Your objective:
Extract the text of every entry below exactly; leave images out.

══════

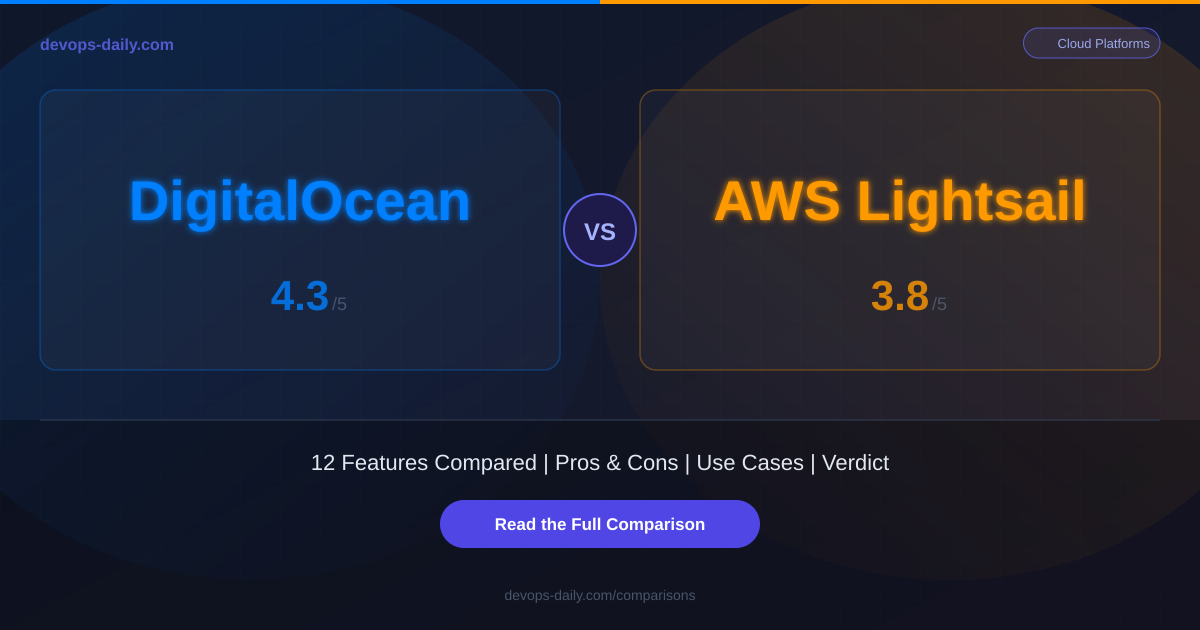
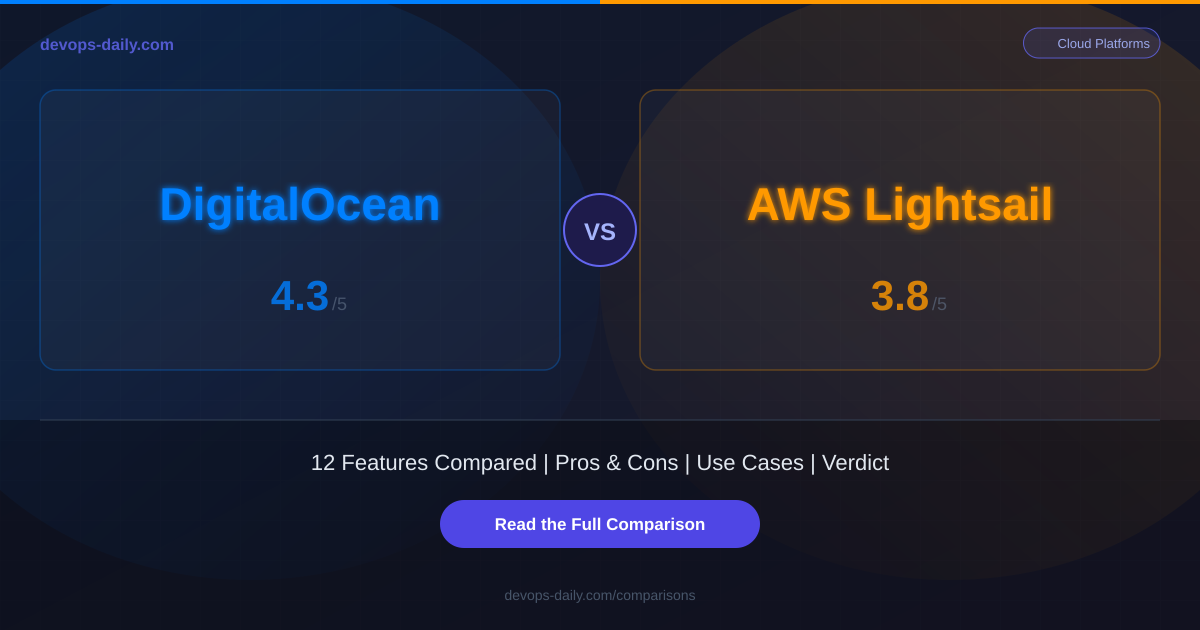
Fix OG image text overflow and color contrast
- Auto-scale font size based on tool name length (56px to 32px)
- Ensure dark colors (Vercel #000000) get lightened for visibility
- Ensure washed-out colors (Vault #FFEC6E, Bun #FBF0DF) get more saturated

Changed region(s): [[0.5858, 0.2714, 0.925, 0.3619], [0.0925, 0.2714, 0.4008, 0.3921]]

diff --git a/scripts/generate-comparison-og.ts b/scripts/generate-comparison-og.ts
@@ -28,12 +28,35 @@ function generateSVG(comparison: Comparison): string {
   const toolBName = escapeXml(comparison.toolB.name);
   const category = escapeXml(comparison.category);
   const featureCount = comparison.features.length;
-  const toolAColor = comparison.toolA.color;
-  const toolBColor = comparison.toolB.color;
-  const rgbA = hexToRgb(toolAColor);
-  const rgbB = hexToRgb(toolBColor);
 
-  // Just use the verdict scores
+  // Ensure colors have enough contrast against dark background
+  function ensureContrast(hex: string): string {
+    const rgb = hexToRgb(hex);
+    const luminance = (0.299 * rgb.r + 0.587 * rgb.g + 0.114 * rgb.b);
+    // If too dark (like #000000 for Vercel), lighten it
+    if (luminance < 80) return '#a0a0ff';
+    // If too bright/washed out (like #FFEC6E, #FBF0DF), make it more saturated
+    if (luminance > 200) {
+      return `rgb(${Math.min(255, rgb.r)}, ${Math.max(0, rgb.g - 40)}, ${Math.max(0, rgb.b - 80)})`;
+    }
+    return hex;
+  }
+
+  const toolAColor = ensureContrast(comparison.toolA.color);
+  const toolBColor = ensureContrast(comparison.toolB.color);
+  const rgbA = hexToRgb(comparison.toolA.color);
+  const rgbB = hexToRgb(comparison.toolB.color);
+
+  // Auto-scale font size for long tool names
+  function fontSize(name: string): number {
+    if (name.length > 20) return 32;
+    if (name.length > 15) return 38;
+    if (name.length > 10) return 46;
+    return 56;
+  }
+
+  const fontSizeA = fontSize(comparison.toolA.name);
+  const fontSizeB = fontSize(comparison.toolB.name);
 
   return `<svg width="1200" height="630" xmlns="http://www.w3.org/2000/svg">
   <defs>
@@ -84,13 +107,13 @@ function generateSVG(comparison: Comparison): string {
 
   <!-- Tool A card -->
   <rect x="40" y="90" width="520" height="280" rx="16" fill="rgba(255,255,255,0.03)" stroke="rgba(${rgbA.r},${rgbA.g},${rgbA.b},0.3)" stroke-width="1.5"/>
-  <text x="300" y="220" font-family="Arial, Helvetica, sans-serif" font-size="56" font-weight="bold" fill="${toolAColor}" text-anchor="middle" filter="url(#glow)">${toolAName}</text>
+  <text x="300" y="220" font-family="Arial, Helvetica, sans-serif" font-size="${fontSizeA}" font-weight="bold" fill="${toolAColor}" text-anchor="middle" filter="url(#glow)">${toolAName}</text>
   <text x="300" y="310" font-family="Arial, Helvetica, sans-serif" font-size="42" font-weight="bold" fill="${toolAColor}" text-anchor="middle" opacity="0.8">${comparison.verdict.toolAScore}</text>
   <text x="332" y="310" font-family="Arial, Helvetica, sans-serif" font-size="18" fill="#64748b" opacity="0.6">/5</text>
 
   <!-- Tool B card -->
   <rect x="640" y="90" width="520" height="280" rx="16" fill="rgba(255,255,255,0.03)" stroke="rgba(${rgbB.r},${rgbB.g},${rgbB.b},0.3)" stroke-width="1.5"/>
-  <text x="900" y="220" font-family="Arial, Helvetica, sans-serif" font-size="56" font-weight="bold" fill="${toolBColor}" text-anchor="middle" filter="url(#glow)">${toolBName}</text>
+  <text x="900" y="220" font-family="Arial, Helvetica, sans-serif" font-size="${fontSizeB}" font-weight="bold" fill="${toolBColor}" text-anchor="middle" filter="url(#glow)">${toolBName}</text>
   <text x="900" y="310" font-family="Arial, Helvetica, sans-serif" font-size="42" font-weight="bold" fill="${toolBColor}" text-anchor="middle" opacity="0.8">${comparison.verdict.toolBScore}</text>
   <text x="932" y="310" font-family="Arial, Helvetica, sans-serif" font-size="18" fill="#64748b" opacity="0.6">/5</text>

══════

Finished exercise:
Fix OG image text overflow and color contrast
- Auto-scale font size based on tool name length (56px to 32px)
- Ensure dark colors (Vercel #000000) get lightened for visibility
- Ensure washed-out colors (Vault #FFEC6E, Bun #FBF0DF) get more saturated

Changed region(s): [[0.5858, 0.2714, 0.925, 0.3619], [0.0925, 0.2714, 0.4008, 0.3921]]

diff --git a/scripts/generate-comparison-og.ts b/scripts/generate-comparison-og.ts
@@ -28,12 +28,35 @@ function generateSVG(comparison: Comparison): string {
   const toolBName = escapeXml(comparison.toolB.name);
   const category = escapeXml(comparison.category);
   const featureCount = comparison.features.length;
-  const toolAColor = comparison.toolA.color;
-  const toolBColor = comparison.toolB.color;
-  const rgbA = hexToRgb(toolAColor);
-  const rgbB = hexToRgb(toolBColor);
 
-  // Just use the verdict scores
+  // Ensure colors have enough contrast against dark background
+  function ensureContrast(hex: string): string {
+    const rgb = hexToRgb(hex);
+    const luminance = (0.299 * rgb.r + 0.587 * rgb.g + 0.114 * rgb.b);
+    // If too dark (like #000000 for Vercel), lighten it
+    if (luminance < 80) return '#a0a0ff';
+    // If too bright/washed out (like #FFEC6E, #FBF0DF), make it more saturated
+    if (luminance > 200) {
+      return `rgb(${Math.min(255, rgb.r)}, ${Math.max(0, rgb.g - 40)}, ${Math.max(0, rgb.b - 80)})`;
+    }
+    return hex;
+  }
+
+  const toolAColor = ensureContrast(comparison.toolA.color);
+  const toolBColor = ensureContrast(comparison.toolB.color);
+  const rgbA = hexToRgb(comparison.toolA.color);
+  const rgbB = hexToRgb(comparison.toolB.color);
+
+  // Auto-scale font size for long tool names
+  function fontSize(name: string): number {
+    if (name.length > 20) return 32;
+    if (name.length > 15) return 38;
+    if (name.length > 10) return 46;
+    return 56;
+  }
+
+  const fontSizeA = fontSize(comparison.toolA.name);
+  const fontSizeB = fontSize(comparison.toolB.name);
 
   return `<svg width="1200" height="630" xmlns="http://www.w3.org/2000/svg">
   <defs>
@@ -84,13 +107,13 @@ function generateSVG(comparison: Comparison): string {
 
   <!-- Tool A card -->
   <rect x="40" y="90" width="520" height="280" rx="16" fill="rgba(255,255,255,0.03)" stroke="rgba(${rgbA.r},${rgbA.g},${rgbA.b},0.3)" stroke-width="1.5"/>
-  <text x="300" y="220" font-family="Arial, Helvetica, sans-serif" font-size="56" font-weight="bold" fill="${toolAColor}" text-anchor="middle" filter="url(#glow)">${toolAName}</text>
+  <text x="300" y="220" font-family="Arial, Helvetica, sans-serif" font-size="${fontSizeA}" font-weight="bold" fill="${toolAColor}" text-anchor="middle" filter="url(#glow)">${toolAName}</text>
   <text x="300" y="310" font-family="Arial, Helvetica, sans-serif" font-size="42" font-weight="bold" fill="${toolAColor}" text-anchor="middle" opacity="0.8">${comparison.verdict.toolAScore}</text>
   <text x="332" y="310" font-family="Arial, Helvetica, sans-serif" font-size="18" fill="#64748b" opacity="0.6">/5</text>
 
   <!-- Tool B card -->
   <rect x="640" y="90" width="520" height="280" rx="16" fill="rgba(255,255,255,0.03)" stroke="rgba(${rgbB.r},${rgbB.g},${rgbB.b},0.3)" stroke-width="1.5"/>
-  <text x="900" y="220" font-family="Arial, Helvetica, sans-serif" font-size="56" font-weight="bold" fill="${toolBColor}" text-anchor="middle" filter="url(#glow)">${toolBName}</text>
+  <text x="900" y="220" font-family="Arial, Helvetica, sans-serif" font-size="${fontSizeB}" font-weight="bold" fill="${toolBColor}" text-anchor="middle" filter="url(#glow)">${toolBName}</text>
   <text x="900" y="310" font-family="Arial, Helvetica, sans-serif" font-size="42" font-weight="bold" fill="${toolBColor}" text-anchor="middle" opacity="0.8">${comparison.verdict.toolBScore}</text>
   <text x="932" y="310" font-family="Arial, Helvetica, sans-serif" font-size="18" fill="#64748b" opacity="0.6">/5</text>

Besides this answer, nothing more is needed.